The New York Mets' 4-3, walk-off victory yesterday over the Washington Nationals showed me something. The Mets had no business winning that game. Mike Pelfrey got knocked around, the Mets only got four hits off of starter Edwin Jackson and the hitters were just 2-for-11 with runners in scoring position.
However, these are the types of games that, dare I say, "special" teams tend to win. Even if you don't think they're special, these are absolutely the types of games that the Mets of the last few years wouldn't win. There's something about this team that people are overlooking: they believe.
They believe in themselves, they believe in the team concept and they believe in what Terry Collins is doing. Speaking of TC, I absolutely love the man. I don't think they could've hired someone that was more right for the job.
The Mets are right back in action tonight, and I will be very interested to see how they come out after the big win last night. Let's take a look at the three top stars from that game.
If it wasn't for Ramon Ramirez, Daniel Murphy's hit probably wouldn't have been a walk-off. With the game tied at three in the sixth inning, Ramon Ramirez entered the game with runners on first and second, after Miguel Batista had walked both Danny Espinosa and Ryan Zimmerman.
Ramirez didn't flinch. He got Adam Laroche to line out to left field for the first out. This was a case of things just going right when you're rolling. Laroche hit a nice shot down the left-field line, and being a lefty, you figured that was going to drop. However, for whatever reason, Bay was shaded a little towards the line and made a nice running catch to get there.
After that, Jayson Werth grounded into a routine double play (which should be noted was Daniel Murphy's first of the season). Ron Darling, who for anyone listening to the broadcast was essentially clairvoyant all night, predicted this happening.
Another big spot for Ramon Ramirez, another terrific outing. The Mets bullpen has looked flat-out amazing in the early going so far.
Captain Kirk was at it again. Any other game, he probably would've gotten three stars, but that has to go to someone else this time.
Kirk got to the plate with Josh Thole on first and two out in the bottom of the fourth. Edwin Jackson was dealing and the Mets weren't really squaring anything up against him. On a one-two pitch on the inner half, Nieuwenhuis turned on the ball and smacked it over the newly drawn in right field fence for a two-run, game-tying homer. This was, of course, Nieuwenhuis's first career home run.
This was big for the Mets because they didn't score again until the walk-off hit in the ninth inning. If Nieuwenhuis doesn't hit that home run, it's a completely different ball game.

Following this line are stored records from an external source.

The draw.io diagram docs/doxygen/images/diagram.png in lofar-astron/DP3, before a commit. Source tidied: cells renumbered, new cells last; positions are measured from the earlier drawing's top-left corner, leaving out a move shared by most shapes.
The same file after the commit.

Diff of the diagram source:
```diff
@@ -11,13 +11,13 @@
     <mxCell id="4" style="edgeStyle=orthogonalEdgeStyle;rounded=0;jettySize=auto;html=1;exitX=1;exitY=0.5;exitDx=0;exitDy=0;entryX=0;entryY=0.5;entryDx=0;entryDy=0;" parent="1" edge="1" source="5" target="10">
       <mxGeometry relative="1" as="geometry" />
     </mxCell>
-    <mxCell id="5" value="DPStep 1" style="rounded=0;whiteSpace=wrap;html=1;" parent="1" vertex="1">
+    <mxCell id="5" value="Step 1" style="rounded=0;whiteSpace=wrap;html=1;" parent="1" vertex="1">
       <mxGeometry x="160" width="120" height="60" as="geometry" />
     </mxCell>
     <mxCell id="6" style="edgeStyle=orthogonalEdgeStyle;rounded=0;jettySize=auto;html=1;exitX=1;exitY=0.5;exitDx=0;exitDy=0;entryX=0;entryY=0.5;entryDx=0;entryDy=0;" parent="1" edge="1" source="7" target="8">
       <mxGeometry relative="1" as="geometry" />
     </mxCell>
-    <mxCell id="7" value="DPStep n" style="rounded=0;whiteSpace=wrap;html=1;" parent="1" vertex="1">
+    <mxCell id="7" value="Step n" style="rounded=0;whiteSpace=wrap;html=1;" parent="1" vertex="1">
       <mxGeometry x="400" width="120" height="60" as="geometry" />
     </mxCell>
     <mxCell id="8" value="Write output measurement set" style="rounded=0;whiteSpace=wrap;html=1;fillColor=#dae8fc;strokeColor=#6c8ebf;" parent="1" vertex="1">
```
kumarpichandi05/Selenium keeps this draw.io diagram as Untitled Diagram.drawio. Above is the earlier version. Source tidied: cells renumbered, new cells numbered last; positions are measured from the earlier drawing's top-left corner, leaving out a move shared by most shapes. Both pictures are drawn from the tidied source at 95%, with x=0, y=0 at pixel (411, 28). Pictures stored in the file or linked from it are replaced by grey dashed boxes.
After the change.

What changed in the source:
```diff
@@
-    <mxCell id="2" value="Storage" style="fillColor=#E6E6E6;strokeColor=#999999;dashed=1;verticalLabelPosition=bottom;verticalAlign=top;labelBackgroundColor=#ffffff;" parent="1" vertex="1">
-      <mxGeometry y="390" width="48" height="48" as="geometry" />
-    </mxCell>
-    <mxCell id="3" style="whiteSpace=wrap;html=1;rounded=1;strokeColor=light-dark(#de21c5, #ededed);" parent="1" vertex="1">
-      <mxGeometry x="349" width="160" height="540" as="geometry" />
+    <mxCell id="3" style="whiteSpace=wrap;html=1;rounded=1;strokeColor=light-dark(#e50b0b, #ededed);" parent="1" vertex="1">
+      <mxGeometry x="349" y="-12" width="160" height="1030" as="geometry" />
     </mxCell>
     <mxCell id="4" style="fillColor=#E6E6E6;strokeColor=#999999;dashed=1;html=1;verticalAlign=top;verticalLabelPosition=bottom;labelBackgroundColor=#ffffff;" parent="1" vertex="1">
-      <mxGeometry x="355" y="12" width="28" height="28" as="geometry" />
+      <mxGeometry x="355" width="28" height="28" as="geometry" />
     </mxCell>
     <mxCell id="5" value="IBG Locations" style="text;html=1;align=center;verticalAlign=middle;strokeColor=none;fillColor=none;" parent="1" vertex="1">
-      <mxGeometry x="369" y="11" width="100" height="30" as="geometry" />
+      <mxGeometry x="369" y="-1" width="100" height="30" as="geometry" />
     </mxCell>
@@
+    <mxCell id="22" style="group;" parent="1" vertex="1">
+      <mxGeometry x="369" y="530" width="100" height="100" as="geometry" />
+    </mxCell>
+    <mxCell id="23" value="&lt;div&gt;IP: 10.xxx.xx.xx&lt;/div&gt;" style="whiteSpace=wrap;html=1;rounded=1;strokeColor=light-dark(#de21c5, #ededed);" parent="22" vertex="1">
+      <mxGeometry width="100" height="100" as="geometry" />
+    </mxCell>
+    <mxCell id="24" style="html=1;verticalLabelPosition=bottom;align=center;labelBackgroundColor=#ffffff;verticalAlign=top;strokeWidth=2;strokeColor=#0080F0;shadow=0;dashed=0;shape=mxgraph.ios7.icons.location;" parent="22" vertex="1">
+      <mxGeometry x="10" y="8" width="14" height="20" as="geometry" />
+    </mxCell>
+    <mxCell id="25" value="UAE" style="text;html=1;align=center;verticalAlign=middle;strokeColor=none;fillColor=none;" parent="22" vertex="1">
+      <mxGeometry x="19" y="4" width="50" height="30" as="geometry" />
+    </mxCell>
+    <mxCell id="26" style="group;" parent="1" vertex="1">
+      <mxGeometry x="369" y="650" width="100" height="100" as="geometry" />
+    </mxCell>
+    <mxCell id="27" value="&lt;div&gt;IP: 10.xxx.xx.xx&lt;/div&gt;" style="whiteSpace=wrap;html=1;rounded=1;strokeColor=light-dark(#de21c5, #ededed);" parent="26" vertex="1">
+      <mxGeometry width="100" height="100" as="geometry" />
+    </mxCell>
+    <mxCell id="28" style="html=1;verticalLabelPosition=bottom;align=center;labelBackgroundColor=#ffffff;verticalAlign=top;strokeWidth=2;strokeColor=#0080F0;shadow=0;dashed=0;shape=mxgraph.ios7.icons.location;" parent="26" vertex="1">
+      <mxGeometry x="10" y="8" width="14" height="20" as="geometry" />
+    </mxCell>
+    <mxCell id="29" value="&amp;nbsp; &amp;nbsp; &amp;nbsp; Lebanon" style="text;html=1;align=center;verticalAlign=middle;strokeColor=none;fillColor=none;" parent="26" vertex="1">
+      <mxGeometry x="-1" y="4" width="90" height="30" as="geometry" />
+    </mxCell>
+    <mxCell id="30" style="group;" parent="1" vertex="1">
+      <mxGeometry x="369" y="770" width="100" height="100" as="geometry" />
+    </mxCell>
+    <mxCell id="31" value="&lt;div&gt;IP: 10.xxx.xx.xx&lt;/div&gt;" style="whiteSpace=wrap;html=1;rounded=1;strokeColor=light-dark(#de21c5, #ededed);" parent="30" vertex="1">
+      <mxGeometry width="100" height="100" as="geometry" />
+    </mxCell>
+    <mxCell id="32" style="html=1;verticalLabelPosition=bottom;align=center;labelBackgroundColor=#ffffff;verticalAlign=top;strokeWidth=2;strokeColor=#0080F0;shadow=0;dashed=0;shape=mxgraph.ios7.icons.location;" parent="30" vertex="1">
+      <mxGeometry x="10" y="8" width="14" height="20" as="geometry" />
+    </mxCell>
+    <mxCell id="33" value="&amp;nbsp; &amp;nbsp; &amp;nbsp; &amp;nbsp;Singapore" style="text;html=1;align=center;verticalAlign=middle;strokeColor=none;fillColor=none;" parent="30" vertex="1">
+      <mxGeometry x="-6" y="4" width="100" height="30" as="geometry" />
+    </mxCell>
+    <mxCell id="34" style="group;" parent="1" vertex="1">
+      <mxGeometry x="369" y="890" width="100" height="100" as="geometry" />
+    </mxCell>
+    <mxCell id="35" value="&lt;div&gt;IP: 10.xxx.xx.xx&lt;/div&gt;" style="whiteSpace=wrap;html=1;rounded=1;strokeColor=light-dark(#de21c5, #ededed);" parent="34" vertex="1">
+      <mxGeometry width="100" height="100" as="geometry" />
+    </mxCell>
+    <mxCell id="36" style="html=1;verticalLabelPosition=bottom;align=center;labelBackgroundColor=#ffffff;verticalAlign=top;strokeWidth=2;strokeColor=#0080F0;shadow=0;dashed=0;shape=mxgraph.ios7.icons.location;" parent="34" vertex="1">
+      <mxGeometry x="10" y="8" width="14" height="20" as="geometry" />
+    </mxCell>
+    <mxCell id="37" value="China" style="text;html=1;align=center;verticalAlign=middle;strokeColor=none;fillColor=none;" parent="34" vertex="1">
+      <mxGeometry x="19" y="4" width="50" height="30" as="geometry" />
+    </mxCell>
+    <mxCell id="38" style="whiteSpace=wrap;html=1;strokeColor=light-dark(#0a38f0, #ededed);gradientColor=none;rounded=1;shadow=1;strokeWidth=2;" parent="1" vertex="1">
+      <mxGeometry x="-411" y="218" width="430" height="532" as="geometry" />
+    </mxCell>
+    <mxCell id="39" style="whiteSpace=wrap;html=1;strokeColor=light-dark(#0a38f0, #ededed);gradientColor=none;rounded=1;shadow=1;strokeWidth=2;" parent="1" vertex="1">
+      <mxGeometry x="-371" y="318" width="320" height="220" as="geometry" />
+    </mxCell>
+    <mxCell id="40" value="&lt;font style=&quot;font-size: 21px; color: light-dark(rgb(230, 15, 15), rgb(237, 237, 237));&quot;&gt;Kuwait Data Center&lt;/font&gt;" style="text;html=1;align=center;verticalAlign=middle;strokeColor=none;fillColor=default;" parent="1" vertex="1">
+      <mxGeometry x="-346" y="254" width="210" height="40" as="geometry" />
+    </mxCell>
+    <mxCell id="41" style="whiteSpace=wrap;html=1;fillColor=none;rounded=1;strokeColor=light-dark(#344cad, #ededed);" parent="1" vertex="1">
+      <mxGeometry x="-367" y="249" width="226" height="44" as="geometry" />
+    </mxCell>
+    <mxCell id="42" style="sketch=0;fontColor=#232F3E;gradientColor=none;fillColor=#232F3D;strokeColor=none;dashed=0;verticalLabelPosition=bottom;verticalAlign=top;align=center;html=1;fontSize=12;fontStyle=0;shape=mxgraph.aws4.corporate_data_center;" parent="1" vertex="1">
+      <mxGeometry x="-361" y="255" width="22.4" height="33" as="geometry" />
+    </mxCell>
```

Of course the three stars are going to the man who is quickly becoming everyone's favorite Met. You all obviously know about the walk-off hit, but I want to touch on two things that could be just as important.
The first came with one out in the sixth inning. With runners on first and second, Jayson Werth hit a ball right to Ruben Tejada for as routine of a double play as they come.
Now, this sounds completely unimportant, but Murphy has not turned a double play yet this year and the only one he had a chance on, he literally dropped the ball. However, this time Murphy had great footwork and looked silky smooth in turning the double play.
The second thing was in the top of the ninth inning, with a runner on first and two outs, Ryan Zimmerman hit a hard grounder right back up the middle. It looked, by all means, that it was going into center field for a base hit.
The Nats probably would've had first and third with two outs. However, out of seemingly nowhere, Murphy came diving across the television screen to smother the ball and throw it to Tejada at second base for the final out of the inning.
It only seemed fitting, that with second and third and no outs in the bottom of the ninth, Murphy would be the guy to come to the plate. He smacked a single to right field and Mike Baxter scored the winning run, and the Mets went to 4-0.